Phil Spector's prosecutor has found a sixth woman who wants to testify that the music producer threatened her life, according to a new motion that sets out facts similar to those alleged in the 2003 shooting death of actress Lana Clarkson.

The incidents, however, are separated by seven years and a defense attorney said he will oppose use of testimony by this woman and by five others who testified in Spector's murder trial last year.

Spector, famed for his "Wall of Sound" recording technique, is accused of killing Clarkson at his Alhambra mansion on Feb. 3, 2003. The defense has claimed the shooting was self-inflicted, either an accident or suicide. A jury deadlocked in 2007 and Spector is facing a retrial in September.
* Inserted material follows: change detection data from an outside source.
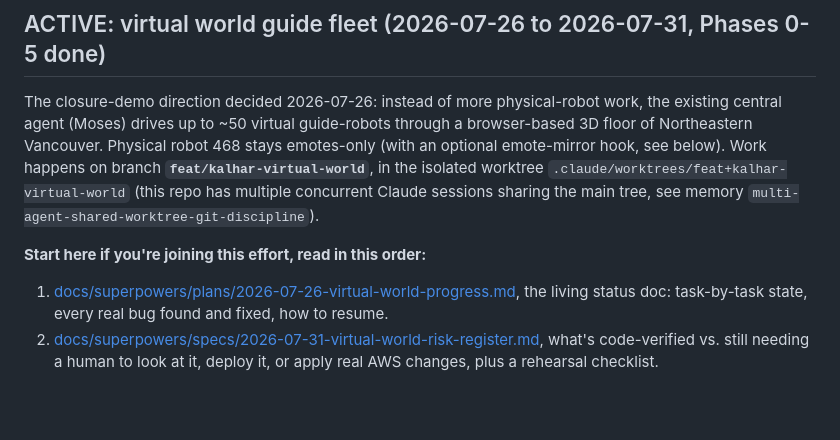
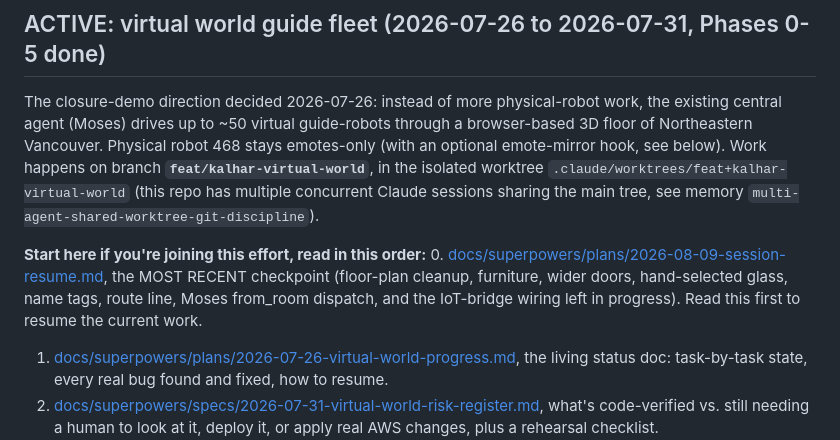
Before and after one commit to KalharPandya/cs7980-guide-mate, a Markdown page: CLAUDE.md, the part around the change. Rendered like a GitHub page; blank space fills up the shorter version.

Commit message:
Kalhar: add a session resume doc so a fresh session can pick up where this stopped
Captures the whole session: floor-plan rebuild and every defect fixed, furniture, widened doors, hand-selected glass, name tags, the route-line back-face-cull fix, the physical-vs-virtual capability split, Moses from_room dispatch, the escort false-completion and crowd-deadlock fixes, and the IoT-bridge wiring that is mid-flight (identity created, cert still to be mounted on the instance). Records the two hazards that cost real time, the port-5173-is-another-worktree trap and the deploy-hard-resets-to-the-pushed-branch trap, and links it from CLAUDE.md as step 0 so a new session reads it first.

```diff
--- a/CLAUDE.md
+++ b/CLAUDE.md
@@ -150,6 +150,7 @@ browser-based 3D floor of Northeastern Vancouver. Physical robot 468 stays emote
 sessions sharing the main tree, see memory `multi-agent-shared-worktree-git-discipline`).
 
 **Start here if you're joining this effort, read in this order:**
+0. [docs/superpowers/plans/2026-08-09-session-resume.md](docs/superpowers/plans/2026-08-09-session-resume.md), the MOST RECENT checkpoint (floor-plan cleanup, furniture, wider doors, hand-selected glass, name tags, route line, Moses from_room dispatch, and the IoT-bridge wiring left in progress). Read this first to resume the current work.
 1. [docs/superpowers/plans/2026-07-26-virtual-world-progress.md](docs/superpowers/plans/2026-07-26-virtual-world-progress.md), the living status doc: task-by-task state, every real bug found and fixed, how to resume.
 2. [docs/superpowers/specs/2026-07-31-virtual-world-risk-register.md](docs/superpowers/specs/2026-07-31-virtual-world-risk-register.md), what's code-verified vs. still needing a human to look at it, deploy it, or apply real AWS changes, plus a rehearsal checklist.
 3. [docs/superpowers/specs/2026-07-26-virtual-world-guide-fleet-design.md](docs/superpowers/specs/2026-07-26-virtual-world-guide-fleet-design.md), the original architecture/design spec.
```
Also changed, not shown: 1 other file.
Deputy District Attorney Alan Jackson said that the new witness, Norma Kemper, was discovered in January 2008, and gave investigators an account involving the same locations which Spector visited the night of his fateful meeting with Clarkson.

His motion filed Monday said that Kemper, who was hired by Spector as his assistant in 1996, was taken to dinner by the record producer at Dan Tana's, a West Hollywood restaurant he visited the night of Clarkson's death. It said he became intoxicated, made a romantic overture to Kemper and when she rebuffed him, showed a holstered gun under his jacket and said, "You know I could kill you right now."

After dinner, the motion said, Spector took Kemper to the House of Blues, the celebrity watering hole where he met Clarkson seven years later. Kemper said she wanted to go home, a request that was ignored by Spector, and she was given a ride home by a friend.

Kemper told Spector the next day that "he would regret it if he ever harmed her," the motion said. She continued to work for Spector for the next four years, according to the motion.

"The prosecution keeps trying to get a conviction based on character evidence that has little or nothing to do with what happened on Feb. 3, 2003," said attorney Doron Weinberg, who has taken over Spector's defense case. "It's a recognition of the weakness of their case."

Weinberg said he would file a series of pretrial motions Tuesday including one to exclude all five women who testified about Spector's allegedly violent propensities at the first trial.